== Segment start ==

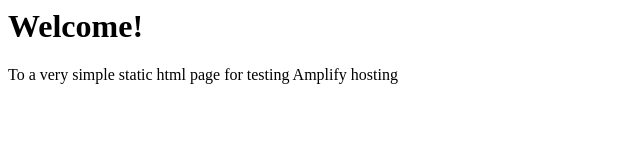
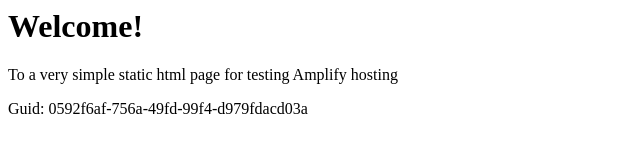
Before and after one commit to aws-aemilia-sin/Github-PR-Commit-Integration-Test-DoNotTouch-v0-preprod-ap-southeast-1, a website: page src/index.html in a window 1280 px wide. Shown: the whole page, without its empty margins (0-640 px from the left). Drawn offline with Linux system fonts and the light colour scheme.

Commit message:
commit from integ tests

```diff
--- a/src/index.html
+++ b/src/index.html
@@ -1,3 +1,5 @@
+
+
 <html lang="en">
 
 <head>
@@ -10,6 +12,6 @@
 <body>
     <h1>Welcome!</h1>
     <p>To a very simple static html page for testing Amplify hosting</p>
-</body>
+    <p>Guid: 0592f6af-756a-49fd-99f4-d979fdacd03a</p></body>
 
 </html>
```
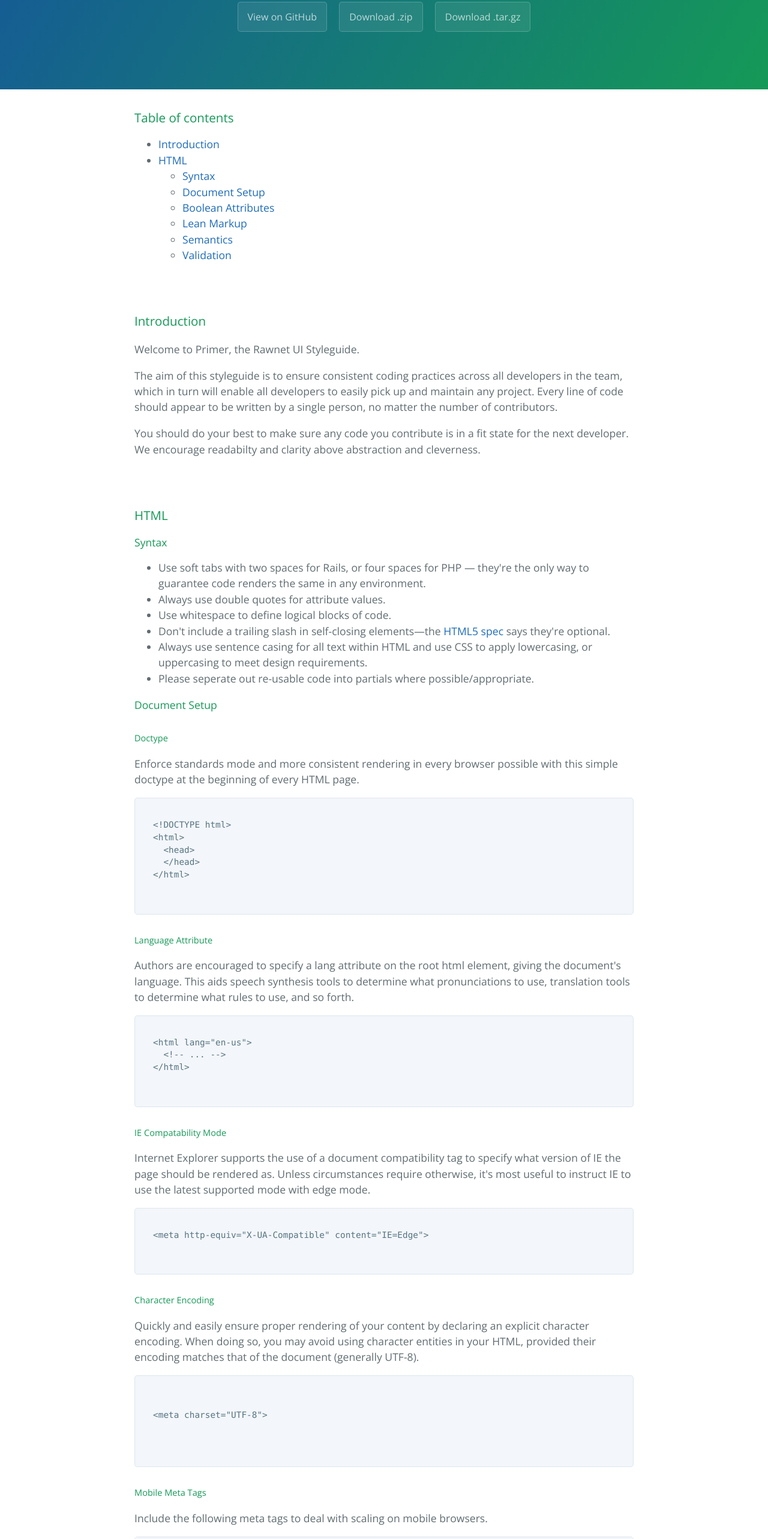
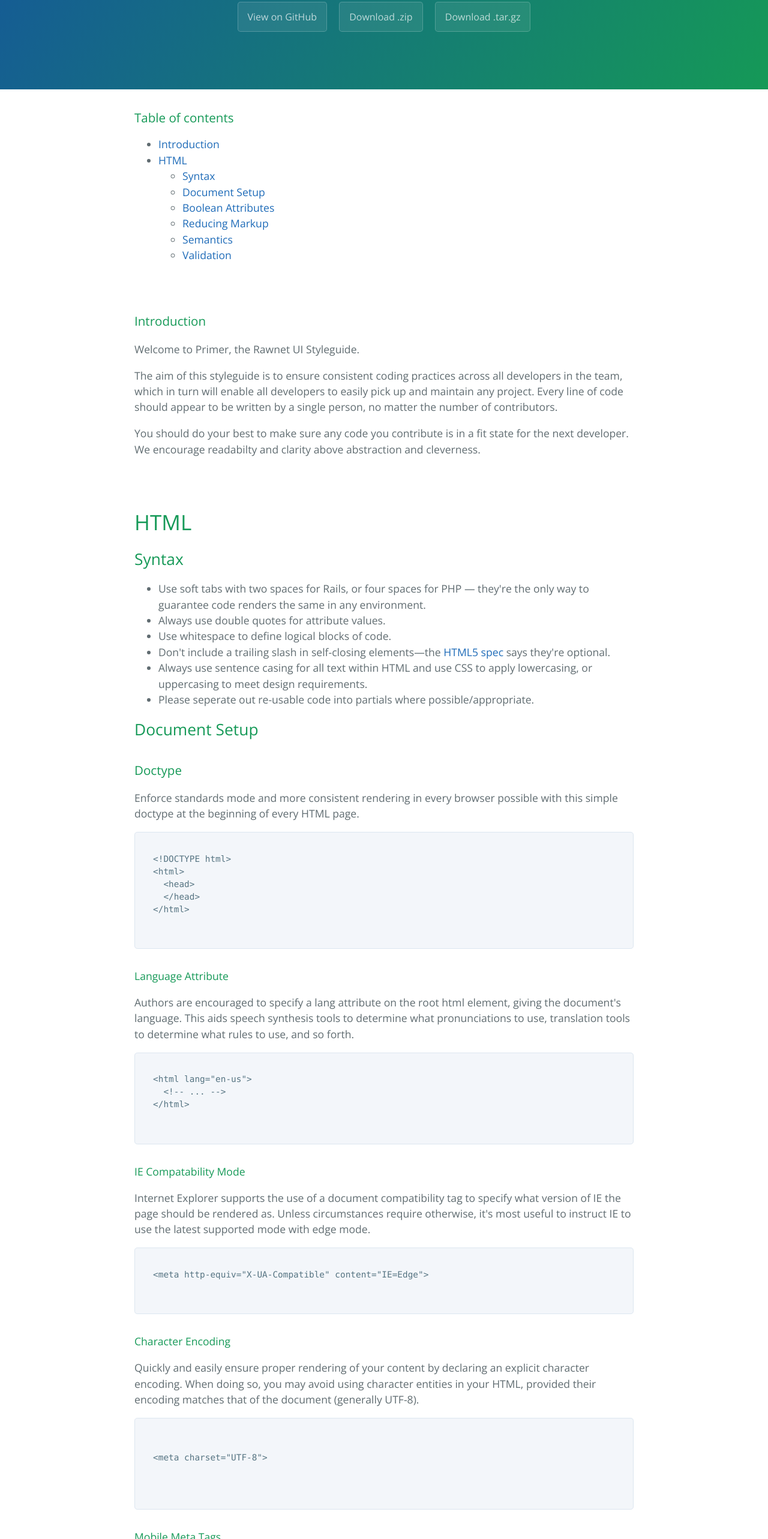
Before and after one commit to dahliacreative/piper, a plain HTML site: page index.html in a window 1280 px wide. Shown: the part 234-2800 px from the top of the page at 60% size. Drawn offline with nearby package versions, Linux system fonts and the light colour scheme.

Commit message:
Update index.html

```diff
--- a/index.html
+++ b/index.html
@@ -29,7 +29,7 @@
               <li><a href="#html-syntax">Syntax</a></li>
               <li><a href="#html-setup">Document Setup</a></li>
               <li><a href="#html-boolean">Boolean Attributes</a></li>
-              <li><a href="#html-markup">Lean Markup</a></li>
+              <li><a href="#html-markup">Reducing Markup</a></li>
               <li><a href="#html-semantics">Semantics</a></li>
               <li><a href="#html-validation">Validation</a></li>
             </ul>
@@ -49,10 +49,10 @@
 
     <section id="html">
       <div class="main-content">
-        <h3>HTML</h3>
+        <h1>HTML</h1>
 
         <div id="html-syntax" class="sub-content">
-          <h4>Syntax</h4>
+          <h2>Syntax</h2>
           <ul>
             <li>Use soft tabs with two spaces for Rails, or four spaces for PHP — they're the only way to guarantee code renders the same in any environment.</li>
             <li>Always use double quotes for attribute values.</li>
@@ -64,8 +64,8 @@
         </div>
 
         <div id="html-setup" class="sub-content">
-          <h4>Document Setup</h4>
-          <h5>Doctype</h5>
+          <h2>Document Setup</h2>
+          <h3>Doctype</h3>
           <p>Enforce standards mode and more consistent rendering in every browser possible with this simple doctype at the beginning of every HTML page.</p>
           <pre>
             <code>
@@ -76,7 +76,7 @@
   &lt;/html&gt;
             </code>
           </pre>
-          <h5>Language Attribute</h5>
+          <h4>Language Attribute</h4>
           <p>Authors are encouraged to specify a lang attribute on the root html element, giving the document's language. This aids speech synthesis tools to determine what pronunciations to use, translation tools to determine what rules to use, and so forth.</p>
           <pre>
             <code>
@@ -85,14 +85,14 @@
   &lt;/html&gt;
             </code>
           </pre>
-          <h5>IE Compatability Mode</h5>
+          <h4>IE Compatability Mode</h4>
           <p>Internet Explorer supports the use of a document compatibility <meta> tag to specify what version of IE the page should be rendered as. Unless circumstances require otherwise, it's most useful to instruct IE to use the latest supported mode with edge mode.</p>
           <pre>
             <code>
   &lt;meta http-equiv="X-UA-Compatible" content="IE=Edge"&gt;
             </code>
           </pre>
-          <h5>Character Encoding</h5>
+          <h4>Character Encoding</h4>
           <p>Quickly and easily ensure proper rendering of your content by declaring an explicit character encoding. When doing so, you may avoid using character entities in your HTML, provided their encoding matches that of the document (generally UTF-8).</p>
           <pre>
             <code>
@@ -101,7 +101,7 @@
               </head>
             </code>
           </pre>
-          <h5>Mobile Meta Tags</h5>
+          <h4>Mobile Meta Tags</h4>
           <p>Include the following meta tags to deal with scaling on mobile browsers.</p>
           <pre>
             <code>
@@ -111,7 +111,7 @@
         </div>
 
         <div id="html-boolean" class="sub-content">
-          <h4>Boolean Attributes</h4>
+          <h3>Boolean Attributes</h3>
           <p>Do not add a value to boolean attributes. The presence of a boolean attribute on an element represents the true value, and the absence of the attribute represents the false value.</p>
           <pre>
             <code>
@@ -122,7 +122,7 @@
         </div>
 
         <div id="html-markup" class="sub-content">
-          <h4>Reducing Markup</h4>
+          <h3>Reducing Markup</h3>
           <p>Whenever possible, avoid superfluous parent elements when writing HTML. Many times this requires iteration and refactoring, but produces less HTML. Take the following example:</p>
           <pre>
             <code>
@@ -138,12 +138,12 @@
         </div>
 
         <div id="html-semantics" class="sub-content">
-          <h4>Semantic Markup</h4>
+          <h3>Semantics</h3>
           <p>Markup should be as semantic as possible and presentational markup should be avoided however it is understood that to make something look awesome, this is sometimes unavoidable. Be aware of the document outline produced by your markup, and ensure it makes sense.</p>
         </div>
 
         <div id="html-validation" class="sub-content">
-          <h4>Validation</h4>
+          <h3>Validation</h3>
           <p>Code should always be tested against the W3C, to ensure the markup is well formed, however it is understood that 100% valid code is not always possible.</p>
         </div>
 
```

== Segment end ==

Leave out the pictures, then copy all the remaining text in the records exactly.

- _EXERCISE RESULT_:
Before and after one commit to aws-aemilia-sin/Github-PR-Commit-Integration-Test-DoNotTouch-v0-preprod-ap-southeast-1, a website: page src/index.html in a window 1280 px wide. Shown: the whole page, without its empty margins (0-640 px from the left). Drawn offline with Linux system fonts and the light colour scheme.

Commit message:
commit from integ tests

```diff
--- a/src/index.html
+++ b/src/index.html
@@ -1,3 +1,5 @@
+
+
 <html lang="en">
 
 <head>
@@ -10,6 +12,6 @@
 <body>
     <h1>Welcome!</h1>
     <p>To a very simple static html page for testing Amplify hosting</p>
-</body>
+    <p>Guid: 0592f6af-756a-49fd-99f4-d979fdacd03a</p></body>
 
 </html>
```
Before and after one commit to dahliacreative/piper, a plain HTML site: page index.html in a window 1280 px wide. Shown: the part 234-2800 px from the top of the page at 60% size. Drawn offline with nearby package versions, Linux system fonts and the light colour scheme.

Commit message:
Update index.html

```diff
--- a/index.html
+++ b/index.html
@@ -29,7 +29,7 @@
               <li><a href="#html-syntax">Syntax</a></li>
               <li><a href="#html-setup">Document Setup</a></li>
               <li><a href="#html-boolean">Boolean Attributes</a></li>
-              <li><a href="#html-markup">Lean Markup</a></li>
+              <li><a href="#html-markup">Reducing Markup</a></li>
               <li><a href="#html-semantics">Semantics</a></li>
               <li><a href="#html-validation">Validation</a></li>
             </ul>
@@ -49,10 +49,10 @@
 
     <section id="html">
       <div class="main-content">
-        <h3>HTML</h3>
+        <h1>HTML</h1>
 
         <div id="html-syntax" class="sub-content">
-          <h4>Syntax</h4>
+          <h2>Syntax</h2>
           <ul>
             <li>Use soft tabs with two spaces for Rails, or four spaces for PHP — they're the only way to guarantee code renders the same in any environment.</li>
             <li>Always use double quotes for attribute values.</li>
@@ -64,8 +64,8 @@
         </div>
 
         <div id="html-setup" class="sub-content">
-          <h4>Document Setup</h4>
-          <h5>Doctype</h5>
+          <h2>Document Setup</h2>
+          <h3>Doctype</h3>
           <p>Enforce standards mode and more consistent rendering in every browser possible with this simple doctype at the beginning of every HTML page.</p>
           <pre>
             <code>
@@ -76,7 +76,7 @@
   &lt;/html&gt;
             </code>
           </pre>
-          <h5>Language Attribute</h5>
+          <h4>Language Attribute</h4>
           <p>Authors are encouraged to specify a lang attribute on the root html element, giving the document's language. This aids speech synthesis tools to determine what pronunciations to use, translation tools to determine what rules to use, and so forth.</p>
           <pre>
             <code>
@@ -85,14 +85,14 @@
   &lt;/html&gt;
             </code>
           </pre>
-          <h5>IE Compatability Mode</h5>
+          <h4>IE Compatability Mode</h4>
           <p>Internet Explorer supports the use of a document compatibility <meta> tag to specify what version of IE the page should be rendered as. Unless circumstances require otherwise, it's most useful to instruct IE to use the latest supported mode with edge mode.</p>
           <pre>
             <code>
   &lt;meta http-equiv="X-UA-Compatible" content="IE=Edge"&gt;
             </code>
           </pre>
-          <h5>Character Encoding</h5>
+          <h4>Character Encoding</h4>
           <p>Quickly and easily ensure proper rendering of your content by declaring an explicit character encoding. When doing so, you may avoid using character entities in your HTML, provided their encoding matches that of the document (generally UTF-8).</p>
           <pre>
             <code>
@@ -101,7 +101,7 @@
               </head>
             </code>
           </pre>
-          <h5>Mobile Meta Tags</h5>
+          <h4>Mobile Meta Tags</h4>
           <p>Include the following meta tags to deal with scaling on mobile browsers.</p>
           <pre>
             <code>
@@ -111,7 +111,7 @@
         </div>
 
         <div id="html-boolean" class="sub-content">
-          <h4>Boolean Attributes</h4>
+          <h3>Boolean Attributes</h3>
           <p>Do not add a value to boolean attributes. The presence of a boolean attribute on an element represents the true value, and the absence of the attribute represents the false value.</p>
           <pre>
             <code>
@@ -122,7 +122,7 @@
         </div>
 
         <div id="html-markup" class="sub-content">
-          <h4>Reducing Markup</h4>
+          <h3>Reducing Markup</h3>
           <p>Whenever possible, avoid superfluous parent elements when writing HTML. Many times this requires iteration and refactoring, but produces less HTML. Take the following example:</p>
           <pre>
             <code>
@@ -138,12 +138,12 @@
         </div>
 
         <div id="html-semantics" class="sub-content">
-          <h4>Semantic Markup</h4>
+          <h3>Semantics</h3>
           <p>Markup should be as semantic as possible and presentational markup should be avoided however it is understood that to make something look awesome, this is sometimes unavoidable. Be aware of the document outline produced by your markup, and ensure it makes sense.</p>
         </div>
 
         <div id="html-validation" class="sub-content">
-          <h4>Validation</h4>
+          <h3>Validation</h3>
           <p>Code should always be tested against the W3C, to ensure the markup is well formed, however it is understood that 100% valid code is not always possible.</p>
         </div>
 
```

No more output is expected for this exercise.